> _Material to process_

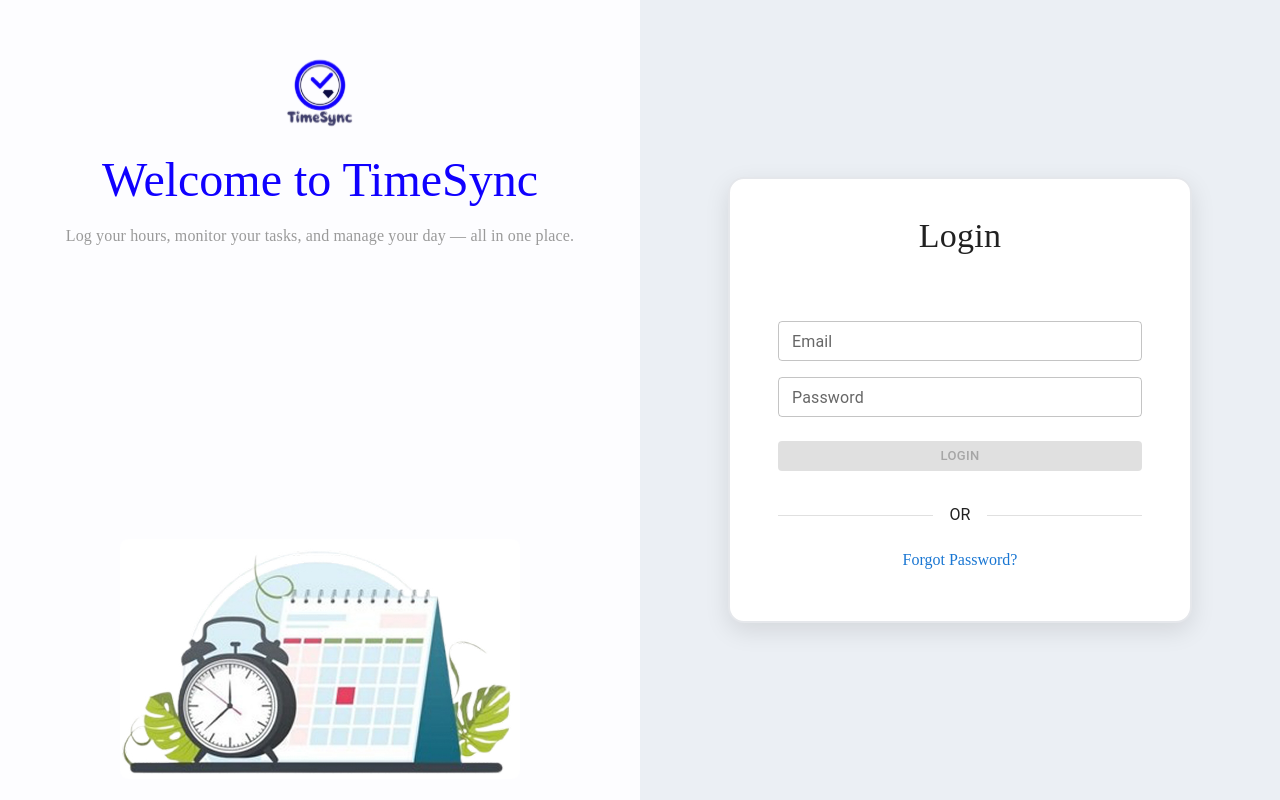
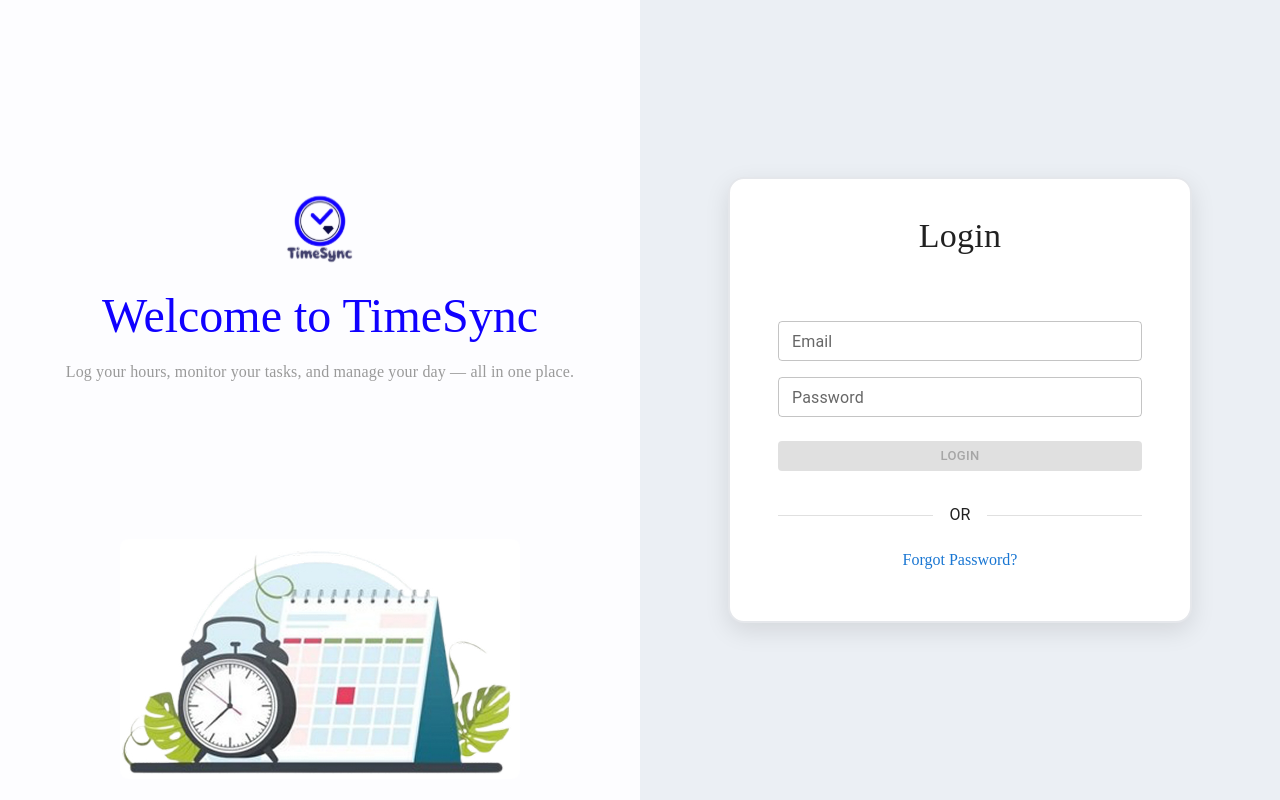
Before and after one commit to rashmithakau/tms, a React (Vite) app in the folder apps/ui/: page / in a window 1280 px wide. Built offline with nearby package versions, Linux system fonts and the light colour scheme.

Commit message:
chore:fix-alignment-issues

```diff
--- a/apps/ui/src/components/organisms/LoginLeftPanel.tsx
+++ b/apps/ui/src/components/organisms/LoginLeftPanel.tsx
@@ -15,13 +15,23 @@ const LoginLeftPanel: React.FC<ILoginLeftPanelProps> = ({
         width: '100%',
         display: 'flex',
         flexDirection: 'column',
-        justifyContent: 'space-between', // Distributes space between top content and bottom image
         alignItems: 'center',
         padding: 4,
       }}
     >
-      {/* Top Content Section */}
-      <Box sx={{ textAlign: 'center', marginTop: '10%', flex: 1 }}>
+      {/* Top Half - Content aligned to bottom */}
+      <Box
+        sx={{
+          height: '50vh',
+          width: '100%',
+          display: 'flex',
+          flexDirection: 'column',
+          justifyContent: 'flex-end', // Aligns content to bottom of top half
+          alignItems: 'center',
+          textAlign: 'center',
+          paddingBottom: 2,
+        }}
+      >
         {/* Logo */}
         {icon && (
           <Box sx={{ mb: 3, display: 'flex', justifyContent: 'center' }}>
@@ -35,9 +45,7 @@ const LoginLeftPanel: React.FC<ILoginLeftPanelProps> = ({
             variant="h3"
             sx={{
               mb: 2,
-
               color: theme.palette.text.primary,
-
               fontFamily: theme.typography.fontFamily,
             }}
           >
@@ -62,16 +70,24 @@ const LoginLeftPanel: React.FC<ILoginLeftPanelProps> = ({
         )}
       </Box>
 
-      {/* Bottom Image Section */}
+      {/* Bottom Half - Image aligned to bottom */}
       <Box
         sx={{
+          height: '50vh',
           width: '100%',
-          maxWidth: 400, // Control image container width
-          height: 250, // Set specific height for image container
+          display: 'flex',
+          justifyContent: 'center',
+          alignItems: 'flex-end', // Aligns image to bottom of bottom half
+          paddingBottom: 2,
+        }}
+      >
+        <Box
+          sx={{
+            maxWidth: 400,
+            height: 250,
             display: 'flex',
             justifyContent: 'center',
             alignItems: 'center',
-          marginBottom: 2,
           }}
         >
           <img
@@ -80,10 +96,11 @@ const LoginLeftPanel: React.FC<ILoginLeftPanelProps> = ({
             style={{
               maxWidth: '100%',
               maxHeight: '100%',
-            objectFit: 'contain', // Maintains aspect ratio
-            borderRadius: '8px', // Optional: adds rounded corners
+              objectFit: 'contain',
+              borderRadius: '8px',
             }}
           />
+        </Box>
       </Box>
     </Box>
   );
--- a/apps/ui/src/validations/TextFieldSchema.tsx
+++ b/apps/ui/src/validations/TextFieldSchema.tsx
@@ -7,10 +7,4 @@ export const emailField = yup
 
 export const passwordField = yup
   .string()
-    .required("New password is required")
-    .min(8, "Password must be at least 8 characters")
-    .max(12, "Password must be at most 12 characters")
-    .matches(/[A-Z]/, "Must contain at least one uppercase letter")
-    .matches(/[a-z]/, "Must contain at least one lowercase letter")
-    .matches(/\d/, "Must contain at least one number")
-    .matches(/[@$!%*?&#^(){}[\]<>+=~|\\/:;"',.-]/, " At least one special character");
+    .required("password is required")
```
Also changed, not shown: 1 other file (tests, documents, lock files or other folders). Lines whose indentation alone changed are shown as unchanged.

> _Activity_
Only an exact, picture-free copy of the entries counts as the answer.

> _Exercise result_
Before and after one commit to rashmithakau/tms, a React (Vite) app in the folder apps/ui/: page / in a window 1280 px wide. Built offline with nearby package versions, Linux system fonts and the light colour scheme.

Commit message:
chore:fix-alignment-issues

```diff
--- a/apps/ui/src/components/organisms/LoginLeftPanel.tsx
+++ b/apps/ui/src/components/organisms/LoginLeftPanel.tsx
@@ -15,13 +15,23 @@ const LoginLeftPanel: React.FC<ILoginLeftPanelProps> = ({
         width: '100%',
         display: 'flex',
         flexDirection: 'column',
-        justifyContent: 'space-between', // Distributes space between top content and bottom image
         alignItems: 'center',
         padding: 4,
       }}
     >
-      {/* Top Content Section */}
-      <Box sx={{ textAlign: 'center', marginTop: '10%', flex: 1 }}>
+      {/* Top Half - Content aligned to bottom */}
+      <Box
+        sx={{
+          height: '50vh',
+          width: '100%',
+          display: 'flex',
+          flexDirection: 'column',
+          justifyContent: 'flex-end', // Aligns content to bottom of top half
+          alignItems: 'center',
+          textAlign: 'center',
+          paddingBottom: 2,
+        }}
+      >
         {/* Logo */}
         {icon && (
           <Box sx={{ mb: 3, display: 'flex', justifyContent: 'center' }}>
@@ -35,9 +45,7 @@ const LoginLeftPanel: React.FC<ILoginLeftPanelProps> = ({
             variant="h3"
             sx={{
               mb: 2,
-
               color: theme.palette.text.primary,
-
               fontFamily: theme.typography.fontFamily,
             }}
           >
@@ -62,16 +70,24 @@ const LoginLeftPanel: React.FC<ILoginLeftPanelProps> = ({
         )}
       </Box>
 
-      {/* Bottom Image Section */}
+      {/* Bottom Half - Image aligned to bottom */}
       <Box
         sx={{
+          height: '50vh',
           width: '100%',
-          maxWidth: 400, // Control image container width
-          height: 250, // Set specific height for image container
+          display: 'flex',
+          justifyContent: 'center',
+          alignItems: 'flex-end', // Aligns image to bottom of bottom half
+          paddingBottom: 2,
+        }}
+      >
+        <Box
+          sx={{
+            maxWidth: 400,
+            height: 250,
             display: 'flex',
             justifyContent: 'center',
             alignItems: 'center',
-          marginBottom: 2,
           }}
         >
           <img
@@ -80,10 +96,11 @@ const LoginLeftPanel: React.FC<ILoginLeftPanelProps> = ({
             style={{
               maxWidth: '100%',
               maxHeight: '100%',
-            objectFit: 'contain', // Maintains aspect ratio
-            borderRadius: '8px', // Optional: adds rounded corners
+              objectFit: 'contain',
+              borderRadius: '8px',
             }}
           />
+        </Box>
       </Box>
     </Box>
   );
--- a/apps/ui/src/validations/TextFieldSchema.tsx
+++ b/apps/ui/src/validations/TextFieldSchema.tsx
@@ -7,10 +7,4 @@ export const emailField = yup
 
 export const passwordField = yup
   .string()
-    .required("New password is required")
-    .min(8, "Password must be at least 8 characters")
-    .max(12, "Password must be at most 12 characters")
-    .matches(/[A-Z]/, "Must contain at least one uppercase letter")
-    .matches(/[a-z]/, "Must contain at least one lowercase letter")
-    .matches(/\d/, "Must contain at least one number")
-    .matches(/[@$!%*?&#^(){}[\]<>+=~|\\/:;"',.-]/, " At least one special character");
+    .required("password is required")
```
Also changed, not shown: 1 other file (tests, documents, lock files or other folders). Lines whose indentation alone changed are shown as unchanged.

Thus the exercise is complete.